The CIPD wants employers to create one million opportunities for young people whose career prospects have been harmed by the pandemic, after finding that four in 10 feel the crisis has affected their long-term career options.
The HR body found that 43% of 18- to 30-year-olds feel their job prospects have been harmed over the past 18 months. This may be because they lost their job, the industry they want to work in has fewer vacancies, or home working has meant they have missed out on development and networking opportunities.
The survey of more than 2,000 young people revealed that half of those currently not in work have been unemployed for more than 12 months; half are not confident about finding any work in the next three months; and almost three-quarters are not confident about finding work that meets their career or salary desires in the next three months.
The latest official figures from the Office for National Statistics show that there were 166,000 fewer 16 to 24-year-olds in work in June 2021, compared with March 2020.
Through its One Million Chances campaign, the CIPD is encouraging employers to create jobs, internships, work experience, apprenticeships, T-levels or Kickstart scheme opportunities.
Recruiting young people
Openreach, Tesco and the Dorchester Collection are among the organisations that have pledged their support.

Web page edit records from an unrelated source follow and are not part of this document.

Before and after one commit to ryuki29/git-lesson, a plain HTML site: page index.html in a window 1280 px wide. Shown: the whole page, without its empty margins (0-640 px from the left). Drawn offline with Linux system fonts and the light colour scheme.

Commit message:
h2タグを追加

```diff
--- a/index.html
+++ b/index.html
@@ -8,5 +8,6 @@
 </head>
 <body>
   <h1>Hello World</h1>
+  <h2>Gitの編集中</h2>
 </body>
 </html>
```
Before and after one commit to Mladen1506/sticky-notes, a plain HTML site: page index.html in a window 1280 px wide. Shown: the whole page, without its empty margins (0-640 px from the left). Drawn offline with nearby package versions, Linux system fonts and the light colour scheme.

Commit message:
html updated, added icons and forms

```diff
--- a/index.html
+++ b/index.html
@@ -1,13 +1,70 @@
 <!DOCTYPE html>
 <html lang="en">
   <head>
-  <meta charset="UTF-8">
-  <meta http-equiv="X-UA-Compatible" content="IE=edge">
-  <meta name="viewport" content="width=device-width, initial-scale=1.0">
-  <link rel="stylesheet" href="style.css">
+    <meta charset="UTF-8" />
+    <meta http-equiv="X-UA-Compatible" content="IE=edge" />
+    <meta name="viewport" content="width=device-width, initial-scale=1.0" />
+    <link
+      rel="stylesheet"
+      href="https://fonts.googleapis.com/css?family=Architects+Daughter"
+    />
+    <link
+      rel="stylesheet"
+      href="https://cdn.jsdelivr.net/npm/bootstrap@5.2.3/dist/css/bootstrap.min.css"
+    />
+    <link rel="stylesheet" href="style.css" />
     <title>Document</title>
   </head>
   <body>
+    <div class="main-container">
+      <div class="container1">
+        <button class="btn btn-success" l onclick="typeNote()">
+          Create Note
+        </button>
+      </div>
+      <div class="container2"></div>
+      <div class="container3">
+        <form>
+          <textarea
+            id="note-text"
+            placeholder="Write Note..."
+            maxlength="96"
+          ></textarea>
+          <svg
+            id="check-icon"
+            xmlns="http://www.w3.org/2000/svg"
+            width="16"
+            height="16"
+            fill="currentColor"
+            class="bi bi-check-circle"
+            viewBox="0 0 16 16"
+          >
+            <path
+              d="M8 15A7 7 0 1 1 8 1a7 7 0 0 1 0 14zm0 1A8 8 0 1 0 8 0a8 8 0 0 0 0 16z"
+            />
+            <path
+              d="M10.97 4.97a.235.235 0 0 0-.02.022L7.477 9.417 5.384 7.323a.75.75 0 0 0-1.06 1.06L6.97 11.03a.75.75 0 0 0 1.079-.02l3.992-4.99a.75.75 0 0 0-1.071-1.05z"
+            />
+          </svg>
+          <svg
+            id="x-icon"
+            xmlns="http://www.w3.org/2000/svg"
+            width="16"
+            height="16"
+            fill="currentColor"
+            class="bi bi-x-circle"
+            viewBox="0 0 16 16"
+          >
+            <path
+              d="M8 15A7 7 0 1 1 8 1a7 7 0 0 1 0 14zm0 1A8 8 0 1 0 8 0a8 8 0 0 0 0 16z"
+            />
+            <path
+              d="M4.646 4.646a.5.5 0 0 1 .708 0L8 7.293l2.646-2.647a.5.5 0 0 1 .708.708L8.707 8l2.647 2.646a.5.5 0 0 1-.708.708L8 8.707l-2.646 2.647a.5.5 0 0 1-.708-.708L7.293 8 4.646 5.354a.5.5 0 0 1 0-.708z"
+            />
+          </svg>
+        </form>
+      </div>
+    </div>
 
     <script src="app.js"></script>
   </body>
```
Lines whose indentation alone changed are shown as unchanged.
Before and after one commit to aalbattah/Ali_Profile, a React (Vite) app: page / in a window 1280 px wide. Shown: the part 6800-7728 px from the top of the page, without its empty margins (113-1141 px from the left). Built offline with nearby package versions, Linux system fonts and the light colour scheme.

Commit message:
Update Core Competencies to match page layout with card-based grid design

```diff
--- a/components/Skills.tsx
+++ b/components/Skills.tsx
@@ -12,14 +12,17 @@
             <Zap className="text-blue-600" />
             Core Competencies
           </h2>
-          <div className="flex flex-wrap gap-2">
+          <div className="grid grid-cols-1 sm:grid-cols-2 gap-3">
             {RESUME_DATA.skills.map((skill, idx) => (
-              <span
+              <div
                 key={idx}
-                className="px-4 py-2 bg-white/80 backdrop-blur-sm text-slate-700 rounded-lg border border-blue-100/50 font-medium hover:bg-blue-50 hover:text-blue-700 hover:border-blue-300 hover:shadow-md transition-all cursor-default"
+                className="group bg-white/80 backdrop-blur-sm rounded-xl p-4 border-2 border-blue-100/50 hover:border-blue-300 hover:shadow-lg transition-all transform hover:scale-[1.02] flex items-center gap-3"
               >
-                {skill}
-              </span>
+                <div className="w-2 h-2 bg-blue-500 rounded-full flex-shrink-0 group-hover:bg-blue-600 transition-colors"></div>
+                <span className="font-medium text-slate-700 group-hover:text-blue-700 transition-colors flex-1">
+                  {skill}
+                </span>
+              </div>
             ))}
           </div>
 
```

Lizzie Crowley, senior skills adviser at the CIPD, said: “While Brexit and much talk of staff shortages in recent months may give the impression that it should be easy for young people to walk into a job, they are still often left at the back of the queue because employers tend to favour experienced workers.
“We want to help young people get their career off to a flying start as unemployment at a young age can leave permanent scarring – and means they’re more likely to earn less over the course of their working lives and experience more spells of unemployment.
“More employers also need to take a chance on young people – and be prepared to train them up – given our labour supply is changing and staff shortages are becoming more prevalent. We also don’t want them to miss out on the creativity, ingenuity and energy young people can bring to an organisation.”
Kevin Gaughan, director resourcing, learning and development at Openreach, said: “At Openreach, we believe passionately in giving young people a chance, so we’re proud that over the last three years we’ve recruited more than 7,800 new apprentices – providing them with world class training, ‘on the job’ experience and life-long NVQ qualifications.
“We’re now investing billions of pounds to build a new, ultrafast full fibre broadband network throughout the UK and we can’t do that without a great team.
“By focusing on hiring the right individuals with the right attitude – rather than minimum educational qualifications – we’re bringing even more young people into our field and office based teams, and the results speak for themselves. It’s helping young people take their first steps into a great career and it’s helping us to build and enhance our brilliant team – so it’s a massive win-win.”
The CIPD’s research, carried out by YouGov in July, also found that:
- 14% of unemployed young people have applied for more than 30 jobs in the past three months
- 51% of those not in work have not accessed any support services to help them look for work
- 44% of those not in work attended university.
Ahead of A level results day this week, research by City & Guilds found that more school leavers intend to go to university, with many stating the pandemic has meant they want to stay in full-time education for longer than they had originally planned. This is despite only 18% of employers planning to recruit graduates in the next 12 months.